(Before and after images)
● ● ●

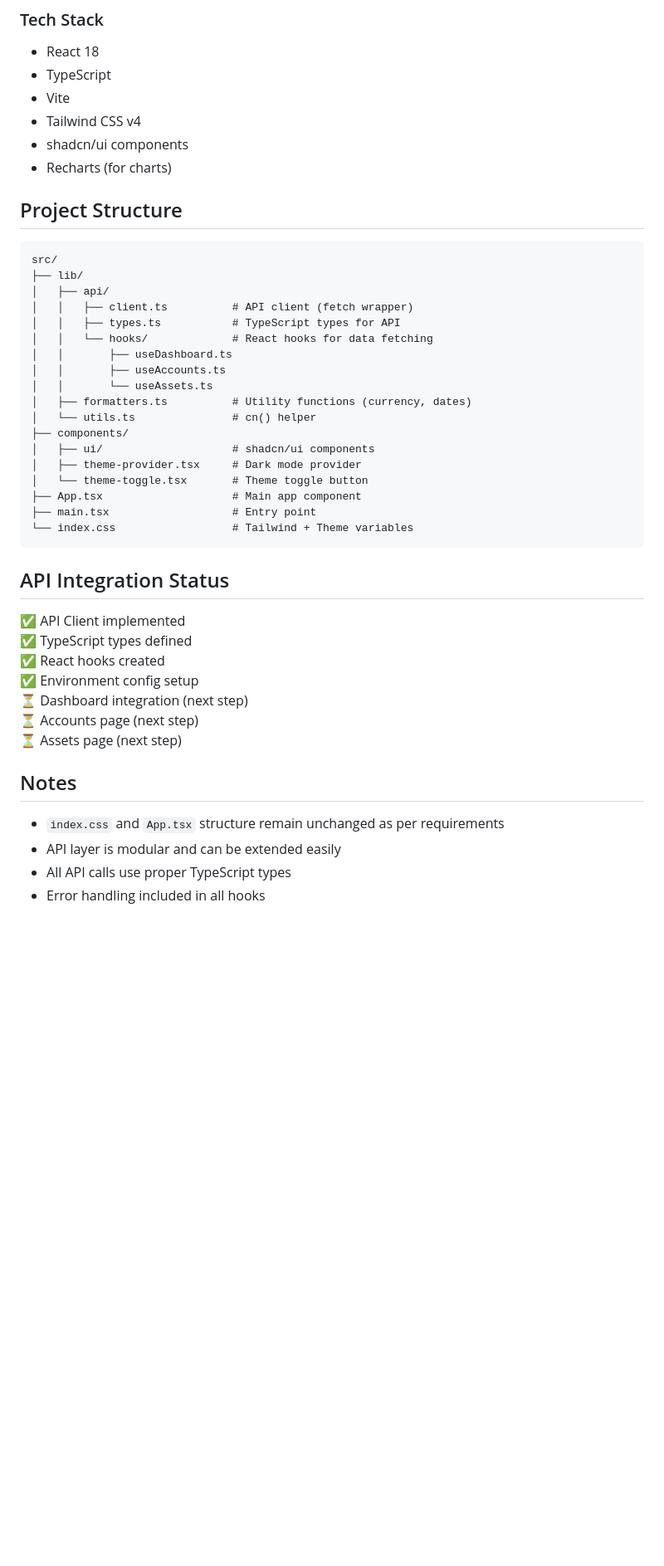
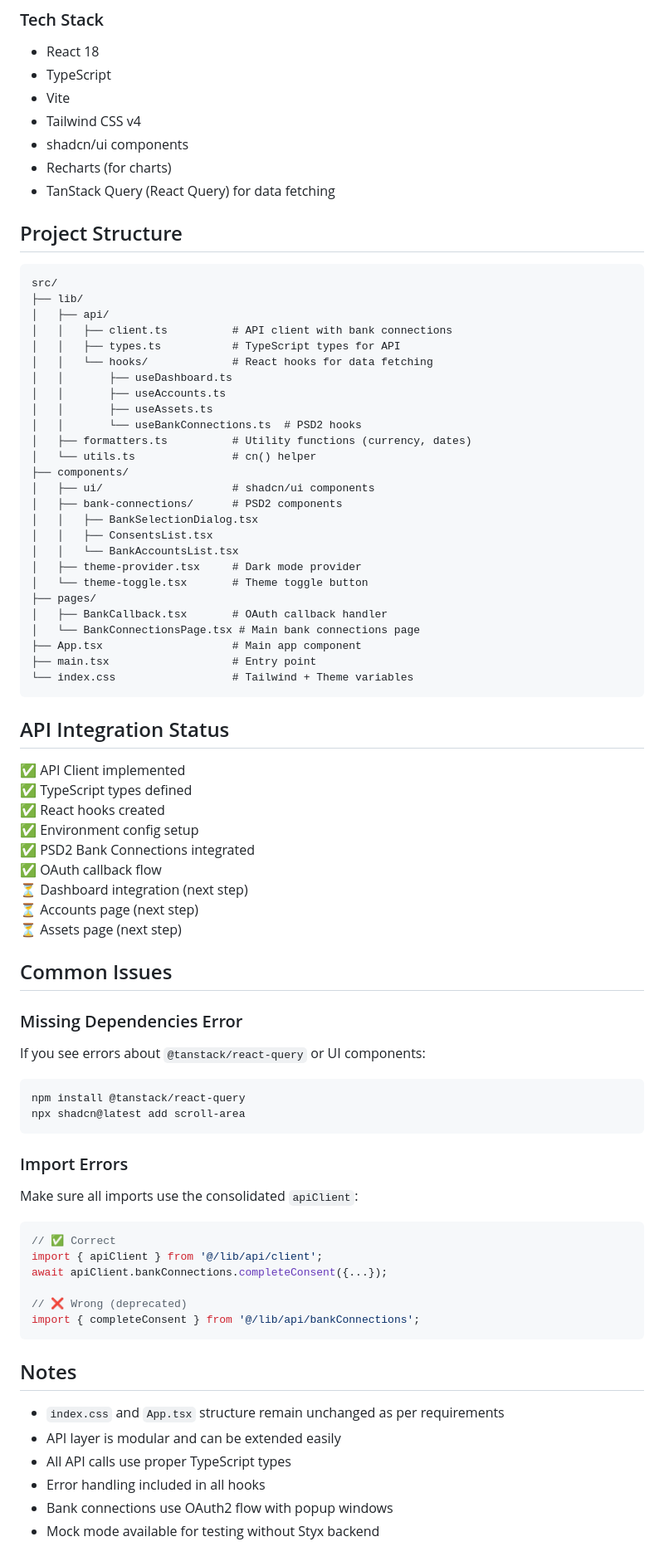
Before and after one commit to solaar45/yappma-reload, a Markdown page: frontend/README.md, the part around one of its changes. Shown at 83% size. Drawn GitHub-style; blank space fills up the shorter version.

````diff
--- a/frontend/README.md
+++ b/frontend/README.md
@@ -102,6 +183,7 @@ Output: `dist/` folder
 - Tailwind CSS v4
 - shadcn/ui components
 - Recharts (for charts)
+- TanStack Query (React Query) for data fetching
 
 ## Project Structure
 
@@ -109,18 +191,26 @@ Output: `dist/` folder
 src/
 ├── lib/
 │   ├── api/
-│   │   ├── client.ts          # API client (fetch wrapper)
+│   │   ├── client.ts          # API client with bank connections
 │   │   ├── types.ts           # TypeScript types for API
 │   │   └── hooks/             # React hooks for data fetching
 │   │       ├── useDashboard.ts
 │   │       ├── useAccounts.ts
-│   │       └── useAssets.ts
+│   │       ├── useAssets.ts
+│   │       └── useBankConnections.ts  # PSD2 hooks
 │   ├── formatters.ts          # Utility functions (currency, dates)
 │   └── utils.ts               # cn() helper
 ├── components/
 │   ├── ui/                    # shadcn/ui components
+│   ├── bank-connections/      # PSD2 components
+│   │   ├── BankSelectionDialog.tsx
+│   │   ├── ConsentsList.tsx
+│   │   └── BankAccountsList.tsx
 │   ├── theme-provider.tsx     # Dark mode provider
 │   └── theme-toggle.tsx       # Theme toggle button
+├── pages/
+│   ├── BankCallback.tsx       # OAuth callback handler
+│   └── BankConnectionsPage.tsx # Main bank connections page
 ├── App.tsx                    # Main app component
 ├── main.tsx                   # Entry point
 └── index.css                  # Tailwind + Theme variables
@@ -132,9 +222,35 @@ src/
 ✅ TypeScript types defined
 ✅ React hooks created
 ✅ Environment config setup
+✅ PSD2 Bank Connections integrated
+✅ OAuth callback flow
 ⏳ Dashboard integration (next step)
 ⏳ Accounts page (next step)
 ⏳ Assets page (next step)
+
+## Common Issues
+
+### Missing Dependencies Error
+
+If you see errors about `@tanstack/react-query` or UI components:
+
+```bash
+npm install @tanstack/react-query
+npx shadcn@latest add scroll-area
+```
+
+### Import Errors
+
+Make sure all imports use the consolidated `apiClient`:
+
+```typescript
+// ✅ Correct
+import { apiClient } from '@/lib/api/client';
+await apiClient.bankConnections.completeConsent({...});
+
+// ❌ Wrong (deprecated)
+import { completeConsent } from '@/lib/api/bankConnections';
+```
 
 ## Notes
 
@@ -142,3 +258,5 @@ src/
 - API layer is modular and can be extended easily
 - All API calls use proper TypeScript types
 - Error handling included in all hooks
+- Bank connections use OAuth2 flow with popup windows
+- Mock mode available for testing without Styx backend
````
Also changed, not shown: other parts of frontend/README.md (+81 -0 lines).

● ● ●

= Instructions to follow =
For every entry, return its exact wording and leave out any image.

= Solution for this task =
Before and after one commit to solaar45/yappma-reload, a Markdown page: frontend/README.md, the part around one of its changes. Shown at 83% size. Drawn GitHub-style; blank space fills up the shorter version.

````diff
--- a/frontend/README.md
+++ b/frontend/README.md
@@ -102,6 +183,7 @@ Output: `dist/` folder
 - Tailwind CSS v4
 - shadcn/ui components
 - Recharts (for charts)
+- TanStack Query (React Query) for data fetching
 
 ## Project Structure
 
@@ -109,18 +191,26 @@ Output: `dist/` folder
 src/
 ├── lib/
 │   ├── api/
-│   │   ├── client.ts          # API client (fetch wrapper)
+│   │   ├── client.ts          # API client with bank connections
 │   │   ├── types.ts           # TypeScript types for API
 │   │   └── hooks/             # React hooks for data fetching
 │   │       ├── useDashboard.ts
 │   │       ├── useAccounts.ts
-│   │       └── useAssets.ts
+│   │       ├── useAssets.ts
+│   │       └── useBankConnections.ts  # PSD2 hooks
 │   ├── formatters.ts          # Utility functions (currency, dates)
 │   └── utils.ts               # cn() helper
 ├── components/
 │   ├── ui/                    # shadcn/ui components
+│   ├── bank-connections/      # PSD2 components
+│   │   ├── BankSelectionDialog.tsx
+│   │   ├── ConsentsList.tsx
+│   │   └── BankAccountsList.tsx
 │   ├── theme-provider.tsx     # Dark mode provider
 │   └── theme-toggle.tsx       # Theme toggle button
+├── pages/
+│   ├── BankCallback.tsx       # OAuth callback handler
+│   └── BankConnectionsPage.tsx # Main bank connections page
 ├── App.tsx                    # Main app component
 ├── main.tsx                   # Entry point
 └── index.css                  # Tailwind + Theme variables
@@ -132,9 +222,35 @@ src/
 ✅ TypeScript types defined
 ✅ React hooks created
 ✅ Environment config setup
+✅ PSD2 Bank Connections integrated
+✅ OAuth callback flow
 ⏳ Dashboard integration (next step)
 ⏳ Accounts page (next step)
 ⏳ Assets page (next step)
+
+## Common Issues
+
+### Missing Dependencies Error
+
+If you see errors about `@tanstack/react-query` or UI components:
+
+```bash
+npm install @tanstack/react-query
+npx shadcn@latest add scroll-area
+```
+
+### Import Errors
+
+Make sure all imports use the consolidated `apiClient`:
+
+```typescript
+// ✅ Correct
+import { apiClient } from '@/lib/api/client';
+await apiClient.bankConnections.completeConsent({...});
+
+// ❌ Wrong (deprecated)
+import { completeConsent } from '@/lib/api/bankConnections';
+```
 
 ## Notes
 
@@ -142,3 +258,5 @@ src/
 - API layer is modular and can be extended easily
 - All API calls use proper TypeScript types
 - Error handling included in all hooks
+- Bank connections use OAuth2 flow with popup windows
+- Mock mode available for testing without Styx backend
````
Also changed, not shown: other parts of frontend/README.md (+81 -0 lines).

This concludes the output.